People

Finland has a population of about 5 million people, and the population is still slightly growing. 19% of the Finns are below 15 years of age, and 14% are over 65. The population density is about 12 per square kilometer. 64% are living in urban areas. The ethnic groups of the Finnish population are the Finns, 94%, the Swedish speaking population 6% and small groups of other ethnic groups, among them the Lapps. Finnish and Swedish are the principal languages, both official. Evangelical Lutherian is the main religion, with 89 % of the population belonging to Church.

Finland is located in the north of Europe, with Norway as neighbor in the north, Sweden in the West, Russia in the East, and Estonia in the South.

Geography

The area of Finland is about 130.000 sq.miles, of which 10% is water. The south and central Finland is mostly flat, where as the north of Finland has some mountains. Finland is the land of thousand lakes - the number of lakes is actually 190.000! Finland has an arctic climate - the winter is a carnival of frost and ice.


The cathedral in Helsinki, capital of Finland
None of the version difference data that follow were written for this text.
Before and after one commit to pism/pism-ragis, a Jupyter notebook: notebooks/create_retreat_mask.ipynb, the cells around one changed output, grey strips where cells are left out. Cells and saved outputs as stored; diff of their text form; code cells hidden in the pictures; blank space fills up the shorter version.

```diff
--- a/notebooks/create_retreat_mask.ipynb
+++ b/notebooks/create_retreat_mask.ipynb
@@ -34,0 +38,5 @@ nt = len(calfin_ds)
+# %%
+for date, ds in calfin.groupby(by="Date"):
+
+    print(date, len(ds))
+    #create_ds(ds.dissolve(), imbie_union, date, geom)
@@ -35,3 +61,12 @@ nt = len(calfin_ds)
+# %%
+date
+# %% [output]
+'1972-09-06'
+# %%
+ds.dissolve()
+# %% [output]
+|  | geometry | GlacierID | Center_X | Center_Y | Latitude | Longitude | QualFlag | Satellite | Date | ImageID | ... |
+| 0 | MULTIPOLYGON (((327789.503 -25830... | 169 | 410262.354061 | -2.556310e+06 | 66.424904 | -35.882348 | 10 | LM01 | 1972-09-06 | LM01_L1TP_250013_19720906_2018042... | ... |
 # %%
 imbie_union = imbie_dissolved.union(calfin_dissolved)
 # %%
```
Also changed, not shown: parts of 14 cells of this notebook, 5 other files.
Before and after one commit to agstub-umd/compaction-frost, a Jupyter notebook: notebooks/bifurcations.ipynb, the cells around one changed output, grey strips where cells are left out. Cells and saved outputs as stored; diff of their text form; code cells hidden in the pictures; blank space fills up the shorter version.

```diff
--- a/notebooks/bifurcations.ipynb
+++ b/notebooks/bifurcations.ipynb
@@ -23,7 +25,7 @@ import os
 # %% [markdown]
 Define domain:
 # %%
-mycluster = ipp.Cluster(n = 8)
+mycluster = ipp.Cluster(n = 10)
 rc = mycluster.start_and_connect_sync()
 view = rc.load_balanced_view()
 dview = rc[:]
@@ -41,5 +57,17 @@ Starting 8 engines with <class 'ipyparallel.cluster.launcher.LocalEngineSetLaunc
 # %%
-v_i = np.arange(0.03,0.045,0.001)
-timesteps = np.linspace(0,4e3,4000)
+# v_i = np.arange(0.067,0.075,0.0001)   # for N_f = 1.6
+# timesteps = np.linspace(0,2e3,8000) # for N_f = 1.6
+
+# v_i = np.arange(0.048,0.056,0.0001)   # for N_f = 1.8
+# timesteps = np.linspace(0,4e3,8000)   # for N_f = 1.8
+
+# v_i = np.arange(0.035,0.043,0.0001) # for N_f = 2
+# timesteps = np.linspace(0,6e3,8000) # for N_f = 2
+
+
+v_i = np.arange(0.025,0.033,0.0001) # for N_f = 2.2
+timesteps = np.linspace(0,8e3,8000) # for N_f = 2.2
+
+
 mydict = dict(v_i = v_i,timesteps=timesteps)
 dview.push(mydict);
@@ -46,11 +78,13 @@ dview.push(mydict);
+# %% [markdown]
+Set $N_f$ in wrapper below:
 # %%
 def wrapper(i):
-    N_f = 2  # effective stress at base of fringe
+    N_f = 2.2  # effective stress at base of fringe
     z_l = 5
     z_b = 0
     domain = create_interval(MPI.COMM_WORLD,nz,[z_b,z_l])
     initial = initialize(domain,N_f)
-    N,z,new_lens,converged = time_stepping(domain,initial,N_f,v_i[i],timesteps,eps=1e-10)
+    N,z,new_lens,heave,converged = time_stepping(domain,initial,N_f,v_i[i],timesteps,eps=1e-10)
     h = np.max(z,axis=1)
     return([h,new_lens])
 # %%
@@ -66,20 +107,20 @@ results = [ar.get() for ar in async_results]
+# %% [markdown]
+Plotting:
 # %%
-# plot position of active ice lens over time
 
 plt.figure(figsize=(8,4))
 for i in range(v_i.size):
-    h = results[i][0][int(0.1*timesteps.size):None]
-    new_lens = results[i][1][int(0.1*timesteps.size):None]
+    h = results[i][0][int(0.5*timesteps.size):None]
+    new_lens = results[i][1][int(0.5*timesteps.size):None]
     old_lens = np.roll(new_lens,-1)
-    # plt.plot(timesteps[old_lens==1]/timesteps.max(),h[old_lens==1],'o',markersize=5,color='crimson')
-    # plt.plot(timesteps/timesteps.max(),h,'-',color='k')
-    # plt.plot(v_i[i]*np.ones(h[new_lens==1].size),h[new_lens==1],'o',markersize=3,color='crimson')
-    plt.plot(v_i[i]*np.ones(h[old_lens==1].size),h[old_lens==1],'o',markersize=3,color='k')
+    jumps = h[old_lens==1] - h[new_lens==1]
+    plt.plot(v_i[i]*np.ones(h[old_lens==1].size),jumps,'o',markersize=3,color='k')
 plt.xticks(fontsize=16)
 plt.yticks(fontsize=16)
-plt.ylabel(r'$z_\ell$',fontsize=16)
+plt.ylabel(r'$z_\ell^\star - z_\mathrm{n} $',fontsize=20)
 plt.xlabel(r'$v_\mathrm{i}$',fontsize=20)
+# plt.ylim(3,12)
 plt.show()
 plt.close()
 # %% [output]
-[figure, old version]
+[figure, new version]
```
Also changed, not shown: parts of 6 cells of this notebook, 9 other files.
Helsinki is the capital and the biggest town in Finland, with a population of near 600.000. With its neighbors, Espoo and Vantaa, the capital area forms a complex of near one million people. Espoo has a population of near 200.000. The third big town in Finland is Tampere.

Government


The President of Finland, Tarja Halonen, has his own Home Page on the Internet. Also the former president, Martti Ahtisaari has his own site.

Finland is a constitutional republic. The president, last and newly elected in 2000 for a six year period, is Tarja Halonen, the first woman as a president in our country. Prime Minister is Matti Vanhanen from the Centre Party.


The President of Finland - and president candidate - Tarja Halonen, visiting Vaasa on Jan 23, 2006

Finland has a multi-party system, and the largest political parties are the Social Democrats, the Conservatives and the Centre Party. There are three big parties in the Parliament, the Social Democrats, the Centre and the Conservatives. Smaller parties are the Left-wing Alliance, the Swedish People´s Party, the Greens and the Christian League. 1.6% of the gross national product is used for defense, with an active troop strength of about 30.000.

Economy

The chief industries in Finland are using wood as their raw material, making mostly paper, furniture and other wood products. Finland has an important metal industry - many of the big diesel machines in the world are made in Vaasa! Over half of the worlds icebreakers were built in Finland. Agriculture is important despite the climate, and grains, sugar beets and potatoes are the chief crops. 8% of the land is arable. Over 65% of Finland´s land area is covered by forest. There are 1.2 million cattle, 1.4 million pigs and most of the worlds farmed fox in Finland.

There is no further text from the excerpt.